The new green agenda is mental strife
Challenge magazine, Spring 2008
People’s politics. Taking our message to where people are, not where we want them to be. Two of the buzzwords coined by the new leader of the Liberal Democrats before, during and after the close-fought leadership election.
It is, indeed, one of the besetting sins of politicians that they think policy exists in neat bundles defined by the responsibilities of different government departments.
This particularly affects the green agenda, even in the Lib Dems, despite all the efforts to put some bright green idea on every page of the last manifesto. The truth is that, where people are – where it affects their real lives – the green agenda is inextricably bound up, for example, with the health agenda.
Do we ever see them linked together in political rhetoric, even by Lib Dems? Well, occasionally, but generally speaking, you will search in vain through the green sections of the manifesto about the impact on health and vice versa – the massive impact on heart attacks of living near urban motorways, or the new NHS resources that would be available if we could sort out air pollution, for example.
This political blindness means that it is often harder for politicians to see the new issues as they emerge than it is for everyone else – even in the broader green ‘quality of life’ agenda. And one of those that are emerging fast is mental health.
My own organisation, the New Economics Foundation, and academics like Sir Richard Layard at the LSE, have both been struggling to knit together a political manifesto that puts well-being – rather than economic growth – at the heart of our political objectives. Both have put improving mental health high on their list of emerging well-being issues.
It is because a similar blindness besets economists and policy-makers that they don’t see the massive weight of unhappiness, of rising mental problems and depression, that afflicts the population – a fifth of the population suffering from depression at any one time, 31 million prescriptions for anti-depressants a year, and a wait for four years for cognitive behavioural therapy on the NHS.
This unsustainable effect of modern society on people – stress, debt and consumerism – is a mirror image of the unsustainable effects of that same society on the environment, but it is so far only on the fringes of the green agenda.
Yet all that looks likely to change, thanks to a range of new pieces of research, mainly in the Netherlands. We already know from there that mental health problems are enormously higher in high-density concrete estates without grass or trees. But it is now also clear that:
- 71 per cent in one Mind survey reported lower levels of depression after walking in a country park (22 per cent found an equivalent walk through a shopping centre made them more depressed).

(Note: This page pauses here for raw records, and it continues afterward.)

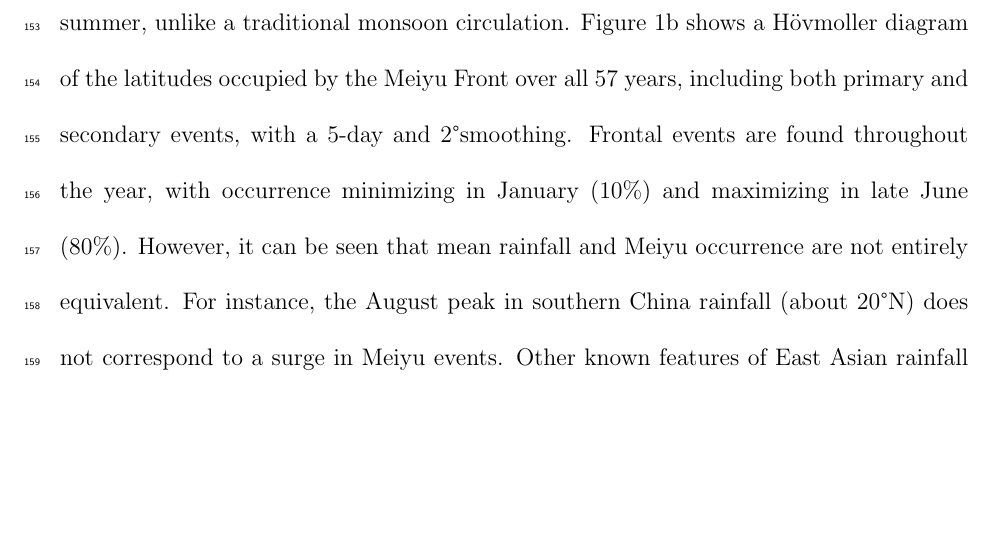
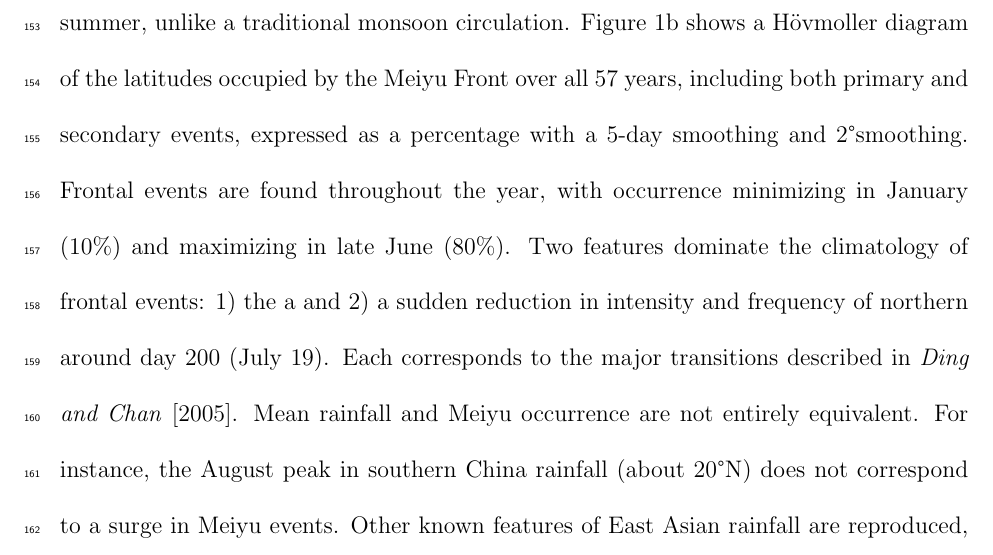
Before and after one commit to magratheazaphod/meiyu, a LaTeX document (meiyu.tex): part of page 9 of 26, cut so that both start at the same text, the shorter picture padded with empty space. Compiled offline with pdfLaTeX.

Commit message:
miscellaneous small changes

```diff
--- a/meiyu.tex
+++ b/meiyu.tex
@@ -238,7 +238,7 @@ In some cases, a fit will be achieved, but its quality will be too poor to inclu
 
 \subsection{Meiyu Climatology}
 
-	Figure \ref{dingchan} reproduces a plot similar to Figure 7 in \citet{Ding2005}, but focusing on eastern China. China receives a substantial fraction of its yearly precipitation outside of summer, unlike a traditional monsoon circulation. Figure \ref{dingchan}b shows a H\"ovmoller diagram of the latitudes occupied by the Meiyu Front over all 57 years, including both primary and secondary events, with a 5-day and 2\textdegree smoothing. Frontal events are found throughout the year, with occurrence minimizing in January (10\%) and maximizing in late June (80\%). However, it can be seen that mean rainfall and Meiyu occurrence are not entirely equivalent. For instance, the August peak in southern China rainfall (about 20\textdegree N) does not correspond to a surge in Meiyu events. Other known features of East Asian rainfall are reproduced, such as the spring persistent rains beginning in March. The seasonal mean progression of the Meiyu Front has been shown to feature three broad stages of behavior, each with a preferred front latitude, and abrupt transitions from one state to the next \citep{Ding2005}.
+	Figure \ref{dingchan}a reproduces a plot similar to Figure 7 in \citet{Ding2005}, but focusing on eastern China. China receives a substantial fraction of its yearly precipitation outside of summer, unlike a traditional monsoon circulation. Figure \ref{dingchan}b shows a H\"ovmoller diagram of the latitudes occupied by the Meiyu Front over all 57 years, including both primary and secondary events, expressed as a percentage with a 5-day smoothing and 2\textdegree smoothing. Frontal events are found throughout the year, with occurrence minimizing in January (10\%) and maximizing in late June (80\%). Two features dominate the climatology of frontal events: 1) the a and 2) a sudden reduction in intensity and frequency of northern around day 200 (July 19). Each corresponds to the major transitions described in \citet{Ding2005}. Mean rainfall and Meiyu occurrence are not entirely equivalent. For instance, the August peak in southern China rainfall (about 20\textdegree N) does not correspond to a surge in Meiyu events. Other known features of East Asian rainfall are reproduced, such as the spring persistent rains beginning in March. The seasonal mean progression of the Meiyu Front has been shown to feature three broad stages of behavior, each with a preferred front latitude, and abrupt transitions from one state to the next \citep{Ding2005}.
 
 	Four distinct periods of frontal behavior can be isolated from Figure \ref{dingchan}: 1) A "Pre-Meiyu" from May 1-June 5 (days 121-155) over southern China (Ding and Chan's first position), when front frequency and intensity increase; 2) Meiyu Season, the period during June 1-July 15 (Ding and Chan stage 2, days 156-200) characterized by a remarkable 4 degree shift in mean front latitude within 20 days; 3) A "Post-Meiyu" wherein double front structures are commonly (Ding and Chan stage 3). Frontal characteristics for each time period are reported in \ref{changes_table}. The timing of the latitude shift during Meiyu season (stage 2) agrees with that found in \citet{Xu2009} in an analysis of Meiyu events for the years 1998-2007. It can be seen that frontal activity persists both in spring (days 81-120) and in fall (271-300), but with decreased frequency and intensity. Figure 2 shows that even in winter, rainfall events in China tend to be frontal, but their frequency increases significantly \% during Meiyu Season, and a surge in intensity can be seen around June 1 where mean rainfall along the front exceeds 25 mm/day. The mean tilt of the front is approximately 8 degrees.
 
```
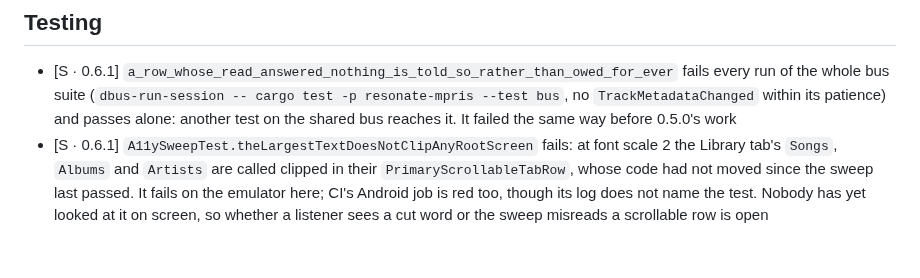
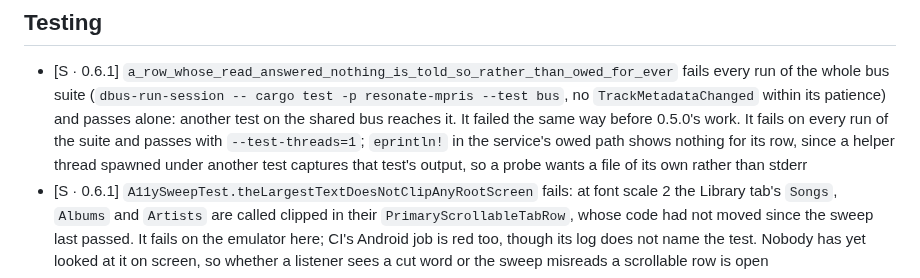
Before and after one commit to vibe-technologies-llc/resonate, a Markdown page: docs/TESTING.md, the part around the change. Drawn GitHub-style; blank space fills up the shorter version.

Commit message:
Note on the roadmap what the bus test's failure was narrowed to

```diff
--- a/docs/TESTING.md
+++ b/docs/TESTING.md
@@ -106,7 +106,10 @@ packaging that need a decision. Format and ordering are in [ROADMAP.md](ROADMAP.
 - [S · 0.6.1] `a_row_whose_read_answered_nothing_is_told_so_rather_than_owed_for_ever` fails every run of
   the whole bus suite (`dbus-run-session -- cargo test -p resonate-mpris --test bus`, no
   `TrackMetadataChanged` within its patience) and passes alone: another test on the shared bus reaches
-  it. It failed the same way before 0.5.0's work
+  it. It failed the same way before 0.5.0's work. It fails on every run of the suite and passes with
+  `--test-threads=1`; `eprintln!` in the service's owed path shows nothing for its row, since a
+  helper thread spawned under another test captures that test's output, so a probe wants a file of
+  its own rather than stderr
 - [S · 0.6.1] `A11ySweepTest.theLargestTextDoesNotClipAnyRootScreen` fails: at font scale 2 the Library
   tab's `Songs`, `Albums` and `Artists` are called clipped in their `PrimaryScrollableTabRow`, whose
   code had not moved since the sweep last passed. It fails on the emulator here; CI's Android job
```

- 24 per cent fewer sick visits among prisoners in Michigan in cells that overlooked farmland and trees.
- Shorter hospital stays, fewer painkillers, less medication for Pennsylvania patients when they had views of trees.
These are important findings, and the Netherlands now has 600 ‘care farms’ in the countryside to tackle depression, integrated into their health service (we have 42). They imply that human beings have a basic need for green, natural space and trees.
One study in Seattle even found that turnover in shops were higher when there were trees in the shopping street, so there are direct economic links as well.
All this also implies that the green movement, in the UK at least, is partly responsible for the rise in mental illness. Green campaigners have been at the forefront of calling for high density cities, and high density flats, over the past two decades, and high densities necessarily means less greenery.
The hideous results – at least for those who have to live in them – are all too obvious, just as they were two generations ago when environmentalists and architects last ganged up to raise urban densities. Then as now, it was the poor that suffered – without any obvious reduction in traffic either.
But the third implication is more urgent. There is a political opportunity here, because there is – hidden in this research – a note of hope. We can have an impact on the epidemic of depression that is undermining our society.
We can do so by making our cities greener, by building what Mind calls ‘ecotherapy’ as a treatment for mental distress in the NHS, and we can massively increase the effectiveness of our hospitals and prisons by accepting that patients and prisoners have a massive need for nature.
Imagine just what a 24 per cent reduction in the budget for prison medical services would mean. Imagine what we could do in hospitals too.
As a green Liberal Democrat, I have come to believe that our main enemy is now the technocrats who reduce the humanity – especially of the poor – by treating them like machines. I can think of no greater praise for this new green awareness than that technocrats will hate it.
We should, at the very least, back Mind’s campaign to make access to green space and exercise a core issue for the Healthcare Commission, the Commission for Social Care Inspection and the Prisons Inspectorate.
But we can also develop this as part of a wider theme in the overall Liberal Democrat narrative. The reason our public services are so expensive is that they are ineffective – and they don’t work partly because they reduce those in their care to easily measureable automatons, controllable by targets, drugs, threats and financial sticks and (occasionally) carrots.
It is the essence of Liberal Democracy – green or otherwise – in the years ahead that we understand human beings are more than that, and by doing so we rescue our public services from the sclerosis that is overwhelming them.
David Boyle is a fellow of the New Economics Foundation, and the author of Authenticity, The Tyranny of Numbers and Blondel’s Song. www.david-boyle.co.uk